Archive - Dec 30, 2009 - Editorial
If we consider human nature, making New Year’s resolutions a singular endeavor is akin to pulling your fortune out of a cookie: it might just happen, but the odds are against it.
But involve your friends and neighbors in the effort, and the success rate jumps dramatically.
Taking that as a cue, let’s set a few resolutions for the New Year as collective communities and mark our progress as the year evolves.
In Middlebury, let’s resolve to:
After Monday morning’s demolition, the Champlain Bridge is history. It’s time for a few more hours of romanticized reflection, then a redoubling of efforts to build a new bridge in record time that will make the trip over the lake better in every way.
That, at least, should be the goal.
Just how could the new bridge serve the public better? Here are a few key ways, some of which have been previously suggested by readers, and are being tentatively considered by state officials:
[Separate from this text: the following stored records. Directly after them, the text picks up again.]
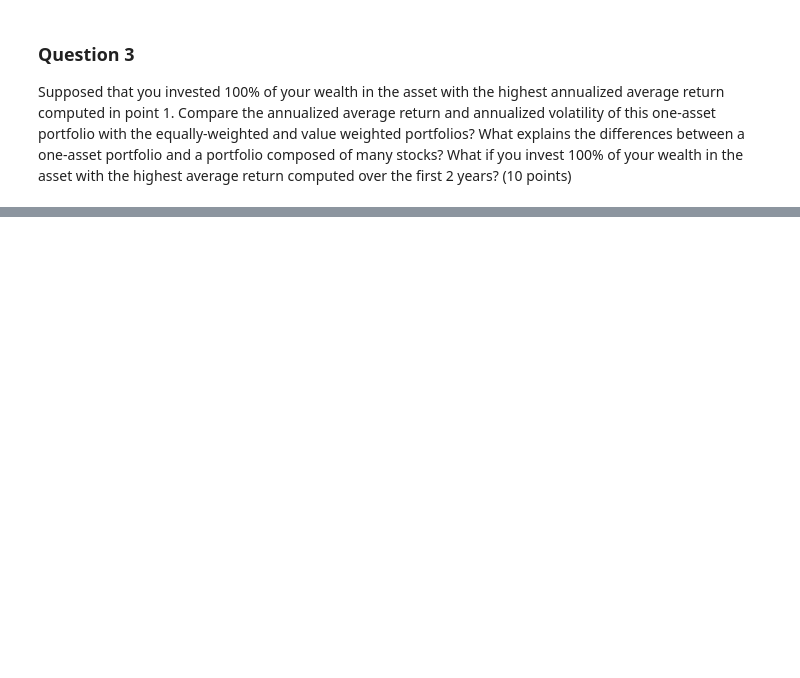
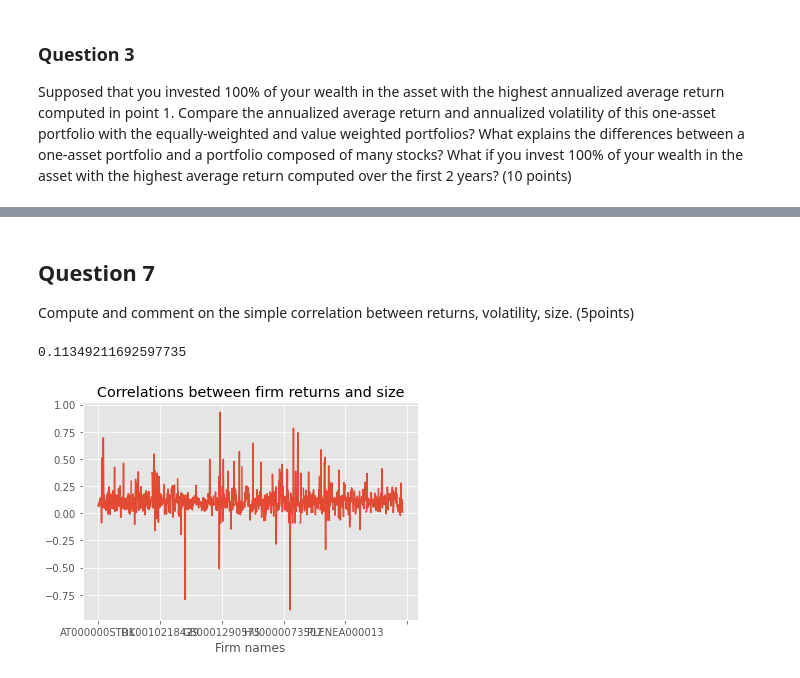
Before and after one commit to 0xMarmelade/FIN-429-Sustainable-finance, a Jupyter notebook: h1.ipynb, the cells around one changed output, grey strips where cells are left out. Drawn from its saved outputs; the diff is of its cells as text; code cells hidden in the pictures; blank space fills up the shorter version.

Commit message:
Fini question 2-3, ajout nelson

```diff
--- a/h1.ipynb
+++ b/h1.ipynb
@@ -203,0 +200,10 @@ portfolios_question_3
+# %% [markdown]
+## Question 7
+
+Compute and comment on the simple correlation between returns, volatility, size. (5points)
+# %%
+eu_firm_returns.corrwith(eu_firm_market_values, axis=0).plot(title='Correlations between firm returns and size').set(xlabel='Firm names')
+eu_firm_returns.corrwith(eu_firm_market_values, axis=0).mean()
+# %% [output]
+0.11349211692597735
+[figure, added]
```
Also changed, not shown: parts of 24 cells of this notebook.
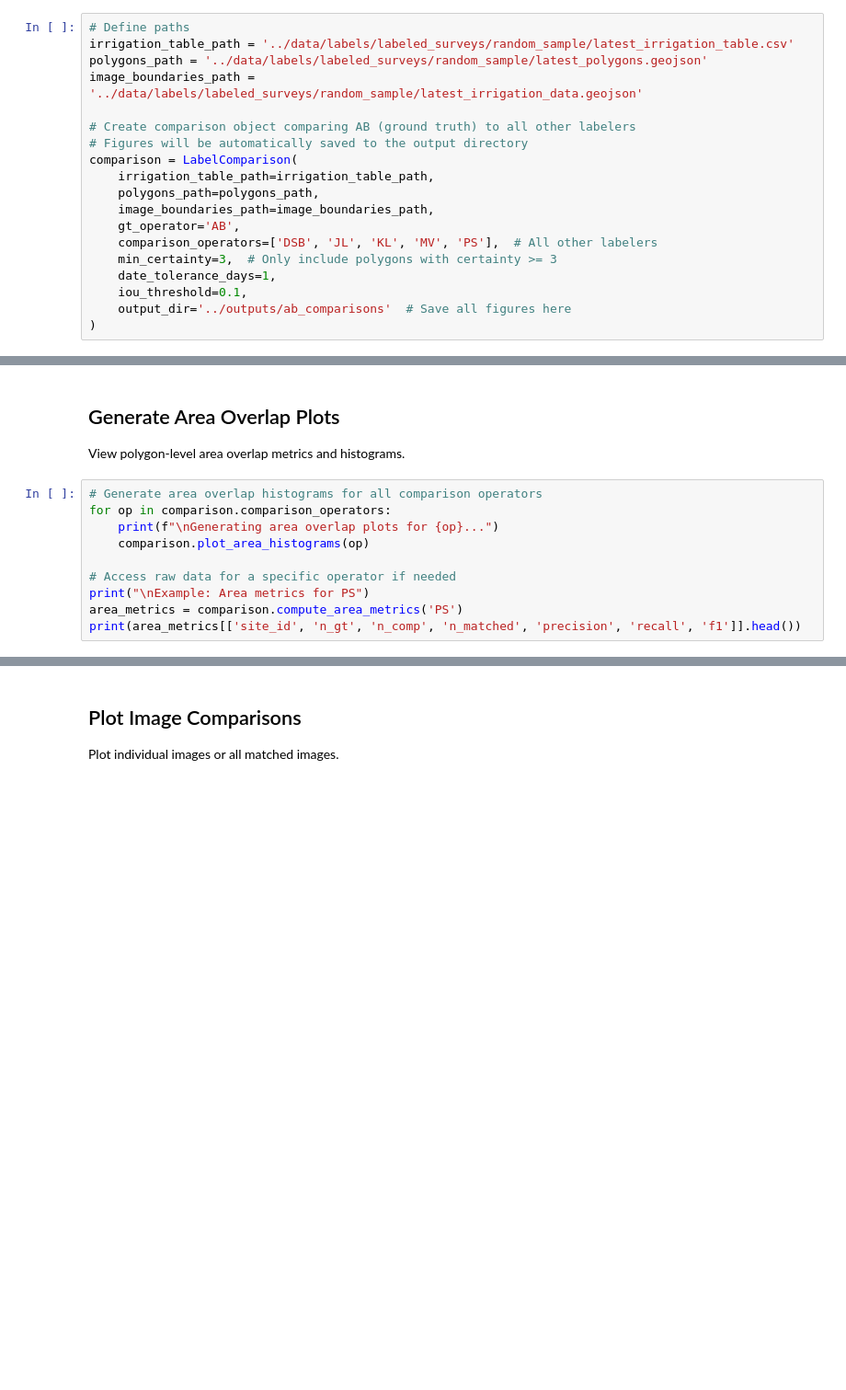
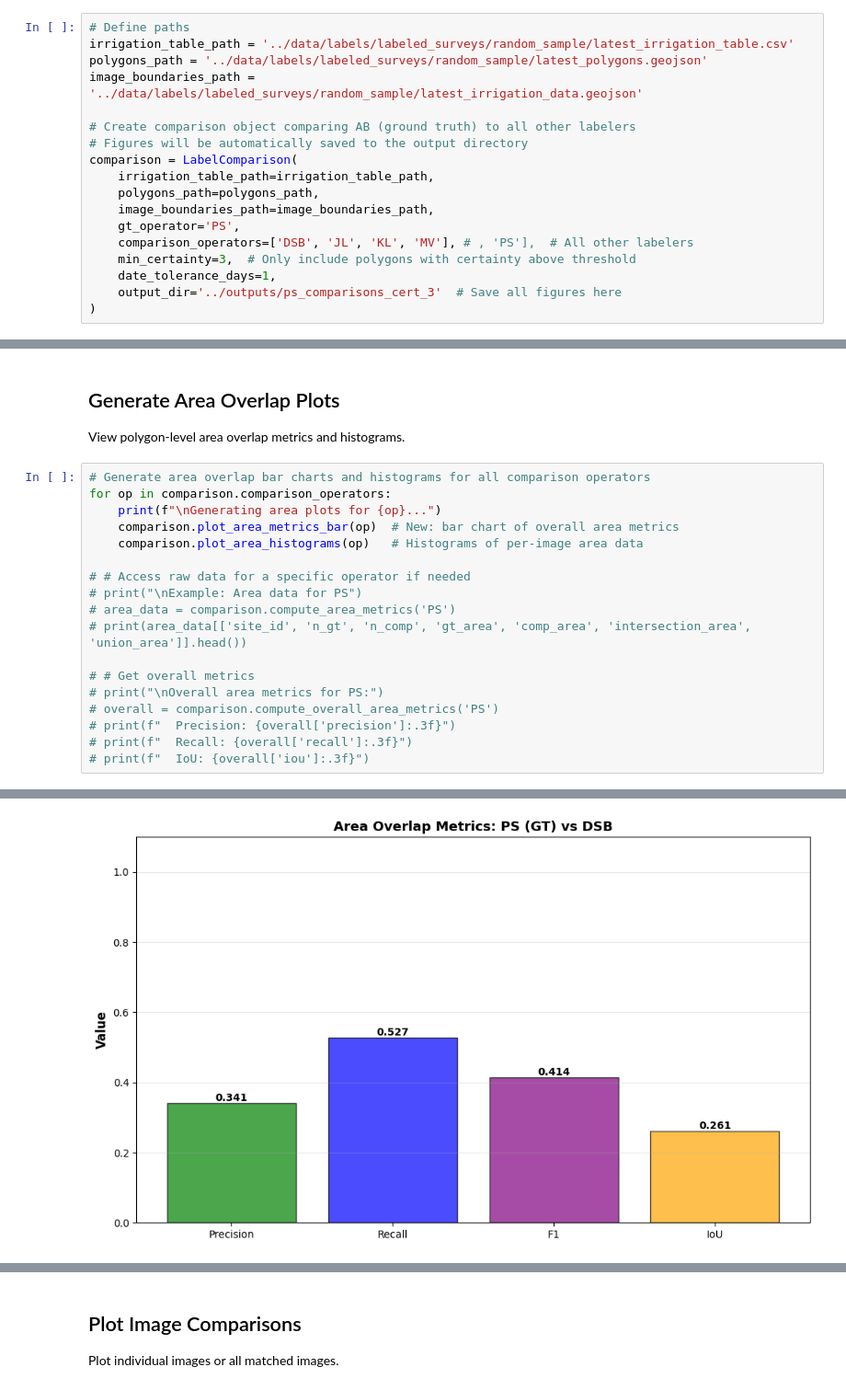
Before and after one commit to aiscend-research/smallholder-irrigation-dataset, a Jupyter notebook: notebooks/labeler_comparison.ipynb, the cells around one changed output, grey strips where cells are left out. Shown at 92% size. Drawn from its saved outputs; the diff is of its cells as text; blank space fills up the shorter version.

```diff
--- a/notebooks/labeler_comparison.ipynb
+++ b/notebooks/labeler_comparison.ipynb
@@ -30,10 +30,9 @@ comparison = LabelComparison(
     irrigation_table_path=irrigation_table_path,
     polygons_path=polygons_path,
     image_boundaries_path=image_boundaries_path,
-    gt_operator='AB',
-    comparison_operators=['DSB', 'JL', 'KL', 'MV', 'PS'],  # All other labelers
-    min_certainty=3,  # Only include polygons with certainty >= 3
+    gt_operator='PS',
+    comparison_operators=['DSB', 'JL', 'KL', 'MV'], # , 'PS'],  # All other labelers
+    min_certainty=3,  # Only include polygons with certainty above threshold
     date_tolerance_days=1,
-    iou_threshold=0.1,
-    output_dir='../outputs/ab_comparisons'  # Save all figures here
+    output_dir='../outputs/ps_comparisons_cert_3'  # Save all figures here
 )
@@ -54,12 +85,21 @@ for op in comparison.comparison_operators:
 
 View polygon-level area overlap metrics and histograms.
 # %%
-# Generate area overlap histograms for all comparison operators
+# Generate area overlap bar charts and histograms for all comparison operators
 for op in comparison.comparison_operators:
-    print(f"\nGenerating area overlap plots for {op}...")
-    comparison.plot_area_histograms(op)
+    print(f"\nGenerating area plots for {op}...")
+    comparison.plot_area_metrics_bar(op)  # New: bar chart of overall area metrics
+    comparison.plot_area_histograms(op)   # Histograms of per-image area data
 
-# Access raw data for a specific operator if needed
-print("\nExample: Area metrics for PS")
-area_metrics = comparison.compute_area_metrics('PS')
-print(area_metrics[['site_id', 'n_gt', 'n_comp', 'n_matched', 'precision', 'recall', 'f1']].head())
+# # Access raw data for a specific operator if needed
+# print("\nExample: Area data for PS")
+# area_data = comparison.compute_area_metrics('PS')
+# print(area_data[['site_id', 'n_gt', 'n_comp', 'gt_area', 'comp_area', 'intersection_area', 'union_area']].head())
+
+# # Get overall metrics
+# print("\nOverall area metrics for PS:")
+# overall = comparison.compute_overall_area_metrics('PS')
+# print(f"  Precision: {overall['precision']:.3f}")
+# print(f"  Recall: {overall['recall']:.3f}")
+# print(f"  IoU: {overall['iou']:.3f}")
+# %% [output]
@@ -65,0 +108 @@ print(area_metrics[['site_id', 'n_gt', 'n_comp', 'n_matched', 'precision', 'reca
+[figure, added]
```
Also changed, not shown: parts of 11 cells of this notebook, 2 other files.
Despite my love of sleep, once the lights go off I often find myself doing the other thing people typically do in bed. And I don’t mean counting sheep.
I mean worrying, of course.
There is no trouble so overpowering that it can’t get infinitely worse in a dark room with eight hours of quiet for it to fester in.
It’s easy and fashionable to name the ways that things are getting worse. From global warming and overpopulation, to America’s two endless wars and the billions of people who go to sleep hungry every night, the list is always growing longer.
But what about all the things that are getting better? There are plenty of them, if you just take a little closer look